Undoubtedly, Luciano Pavarotti provided the most interesting concert experience. He was past his prime, but his power and talent could be felt throughout the arena. I have no idea how someone got him to perform in Nashville, but I feel privileged to have heard one of the Three Tenors.Luciano Pavarotti

Seeing Dave Brubeck play at the Ryman Auditorium was also a privilege. I wanted to hear his most famous work, “Take Five”, but I came away with more than hearing one popular Jazz number. I spent the evening mesmerized by a legend who turned a Country music shrine into something completely different.Dave Brubeck

Speaking of Country music, I have seen Willie Nelson several times, but the most interesting took place in a minor league baseball stadium. He and Bob Dylan toured stadiums throughout the country and had their stage positioned behind second base. People packed the infield as the two legends played throughout the night. It was interesting, but I kept thinking that the show going on backstage was probably more interesting.Willie Nelson and Bob Dylan

Dudley Moore came to Nashville many years ago to play a Valentine’s Day show with the Nashville Symphony. He was a great comedian, but he was also a classical pianist. What do you think he played? If you guessed “Bolero”, then you would be correct.Dudley Moore
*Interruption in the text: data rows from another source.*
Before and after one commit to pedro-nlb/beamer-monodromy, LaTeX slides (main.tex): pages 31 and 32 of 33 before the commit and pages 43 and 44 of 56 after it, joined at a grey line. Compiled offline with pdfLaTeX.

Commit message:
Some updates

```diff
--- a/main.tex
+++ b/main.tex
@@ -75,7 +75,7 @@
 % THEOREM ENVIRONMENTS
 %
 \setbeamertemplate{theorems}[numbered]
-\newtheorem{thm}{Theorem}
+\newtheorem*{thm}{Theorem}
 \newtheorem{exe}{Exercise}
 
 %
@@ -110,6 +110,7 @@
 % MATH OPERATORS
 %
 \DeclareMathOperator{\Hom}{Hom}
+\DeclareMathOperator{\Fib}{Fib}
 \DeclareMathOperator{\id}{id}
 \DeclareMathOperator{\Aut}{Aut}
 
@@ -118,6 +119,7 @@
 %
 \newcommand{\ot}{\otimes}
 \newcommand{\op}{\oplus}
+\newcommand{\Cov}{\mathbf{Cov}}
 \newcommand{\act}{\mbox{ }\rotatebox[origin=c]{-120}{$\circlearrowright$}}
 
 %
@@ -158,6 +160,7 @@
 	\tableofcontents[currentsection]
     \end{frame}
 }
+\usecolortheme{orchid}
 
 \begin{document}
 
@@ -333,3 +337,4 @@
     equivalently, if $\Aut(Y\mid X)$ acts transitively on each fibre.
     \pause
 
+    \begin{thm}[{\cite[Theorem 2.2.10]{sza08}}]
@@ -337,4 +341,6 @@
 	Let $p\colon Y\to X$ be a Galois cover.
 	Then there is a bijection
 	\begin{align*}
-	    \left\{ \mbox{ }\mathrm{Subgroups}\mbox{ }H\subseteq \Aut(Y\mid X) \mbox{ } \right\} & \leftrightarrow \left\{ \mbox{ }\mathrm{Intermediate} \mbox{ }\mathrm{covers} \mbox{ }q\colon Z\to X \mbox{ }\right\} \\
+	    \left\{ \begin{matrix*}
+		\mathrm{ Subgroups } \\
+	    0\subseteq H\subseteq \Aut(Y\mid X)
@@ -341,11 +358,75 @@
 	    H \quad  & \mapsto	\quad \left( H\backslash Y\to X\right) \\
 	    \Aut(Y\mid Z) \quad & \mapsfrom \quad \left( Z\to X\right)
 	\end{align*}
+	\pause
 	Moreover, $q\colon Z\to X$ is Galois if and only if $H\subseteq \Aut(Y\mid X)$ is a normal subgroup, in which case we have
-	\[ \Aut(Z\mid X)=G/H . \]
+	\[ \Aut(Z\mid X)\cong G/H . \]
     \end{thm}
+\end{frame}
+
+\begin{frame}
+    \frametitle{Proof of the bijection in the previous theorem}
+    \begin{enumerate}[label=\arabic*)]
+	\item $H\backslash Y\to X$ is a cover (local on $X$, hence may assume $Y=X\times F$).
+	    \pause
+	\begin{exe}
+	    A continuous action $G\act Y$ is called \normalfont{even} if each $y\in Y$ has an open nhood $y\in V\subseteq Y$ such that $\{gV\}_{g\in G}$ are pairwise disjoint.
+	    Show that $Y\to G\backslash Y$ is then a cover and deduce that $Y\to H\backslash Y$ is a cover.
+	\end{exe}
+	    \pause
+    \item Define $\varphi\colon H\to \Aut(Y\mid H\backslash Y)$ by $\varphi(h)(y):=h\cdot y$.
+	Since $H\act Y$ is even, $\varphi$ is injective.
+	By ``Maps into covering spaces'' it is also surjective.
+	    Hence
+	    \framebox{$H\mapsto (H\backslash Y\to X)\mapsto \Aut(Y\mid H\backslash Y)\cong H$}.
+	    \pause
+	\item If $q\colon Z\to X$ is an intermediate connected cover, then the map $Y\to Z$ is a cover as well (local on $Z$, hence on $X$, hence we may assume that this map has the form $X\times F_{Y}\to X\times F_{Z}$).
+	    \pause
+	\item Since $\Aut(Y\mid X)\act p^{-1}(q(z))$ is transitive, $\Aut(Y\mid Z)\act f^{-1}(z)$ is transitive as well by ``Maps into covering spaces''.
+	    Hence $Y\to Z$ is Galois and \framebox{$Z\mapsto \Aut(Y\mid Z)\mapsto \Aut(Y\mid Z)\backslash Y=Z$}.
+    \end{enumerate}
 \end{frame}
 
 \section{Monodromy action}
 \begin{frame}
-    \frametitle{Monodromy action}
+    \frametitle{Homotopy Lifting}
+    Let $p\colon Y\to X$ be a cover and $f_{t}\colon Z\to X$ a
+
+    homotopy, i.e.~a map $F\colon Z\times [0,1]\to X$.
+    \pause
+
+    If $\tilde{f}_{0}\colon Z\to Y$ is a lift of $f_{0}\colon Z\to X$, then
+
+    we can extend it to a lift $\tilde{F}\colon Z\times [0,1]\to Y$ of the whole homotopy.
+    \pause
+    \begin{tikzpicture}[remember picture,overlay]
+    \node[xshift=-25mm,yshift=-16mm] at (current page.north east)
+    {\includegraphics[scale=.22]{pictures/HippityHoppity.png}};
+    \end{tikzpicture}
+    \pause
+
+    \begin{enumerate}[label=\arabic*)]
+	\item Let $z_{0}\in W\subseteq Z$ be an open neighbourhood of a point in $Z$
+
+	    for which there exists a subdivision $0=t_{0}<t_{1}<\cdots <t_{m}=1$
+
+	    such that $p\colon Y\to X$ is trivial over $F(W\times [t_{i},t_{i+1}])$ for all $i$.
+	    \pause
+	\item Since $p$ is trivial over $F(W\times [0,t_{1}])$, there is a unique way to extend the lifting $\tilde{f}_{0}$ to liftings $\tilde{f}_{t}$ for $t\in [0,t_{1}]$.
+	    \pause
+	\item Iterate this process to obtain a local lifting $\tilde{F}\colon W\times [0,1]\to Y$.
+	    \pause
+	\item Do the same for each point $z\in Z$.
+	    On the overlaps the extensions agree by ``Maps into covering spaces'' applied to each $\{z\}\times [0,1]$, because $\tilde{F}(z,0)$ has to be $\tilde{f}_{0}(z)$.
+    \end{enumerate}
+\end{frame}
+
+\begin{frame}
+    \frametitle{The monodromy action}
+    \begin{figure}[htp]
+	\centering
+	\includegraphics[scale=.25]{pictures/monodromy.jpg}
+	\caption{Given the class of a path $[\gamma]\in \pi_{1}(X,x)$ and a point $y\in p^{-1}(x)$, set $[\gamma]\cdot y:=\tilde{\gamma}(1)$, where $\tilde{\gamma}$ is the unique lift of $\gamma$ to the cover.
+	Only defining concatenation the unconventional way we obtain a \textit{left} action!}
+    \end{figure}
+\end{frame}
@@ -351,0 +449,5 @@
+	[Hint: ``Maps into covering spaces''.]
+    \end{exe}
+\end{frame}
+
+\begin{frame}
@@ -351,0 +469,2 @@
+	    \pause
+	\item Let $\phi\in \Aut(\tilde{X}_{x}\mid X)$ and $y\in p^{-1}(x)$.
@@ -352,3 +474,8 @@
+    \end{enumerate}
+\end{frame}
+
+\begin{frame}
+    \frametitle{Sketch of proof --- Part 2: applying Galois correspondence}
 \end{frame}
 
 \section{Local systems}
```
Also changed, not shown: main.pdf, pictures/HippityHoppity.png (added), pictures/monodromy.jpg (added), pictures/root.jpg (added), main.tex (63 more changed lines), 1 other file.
I saw Leonard Cohen because I wanted to hear “Hallelujah”. I heard “Hallelujah” and a few more songs that I recognized. Actually, one is sung by Don Henley on my iPod. There were several aspects of this concert that I found interesting. First, those that love Leonard Cohen really love Leonard Cohen. Second, those who don’t, like my date who feel asleep on my shoulder, really don’t. Third, he came out for encore after encore. It had to be some kind of a record. I wouldn’t know because we left after about four of them.Leonard Cohen

Charlie Daniels lives in my county and can be seen hanging around all of the time. His concert was interesting because I watched it from backstage. My friend worked for him and invited me along to sit how a concert works from the other side. I met Daniels around the buffet table, and we talked about people that we both knew. I remember that he had a hard time getting around, and  wondered how he was going to perform. That question was answered as soon as he got in view of the audience. He ran, jumped, and played. When the show was over, he went back to moving around slowly.Charlie Daniels

There have been many interesting concerts, but the last one I will write about was a live performance by a dead guy, Elvis Presley. I went to Elvis Week on the 30th anniversary of his death and attended the reunion concert. The original band and backup singers performed on stage while a video image of Elvis sang along with them. The sold out show was better than 90% of those I have seen with living people. However, the audience reaction was the interesting part. People were crying, shrieking and screaming like he was really there. I saw the living Elvis when I was a kid and remember that audience acting the same way. ELVIS LIVES!!!Elvis in Concert

If I see more interesting concerts, then I will let you know.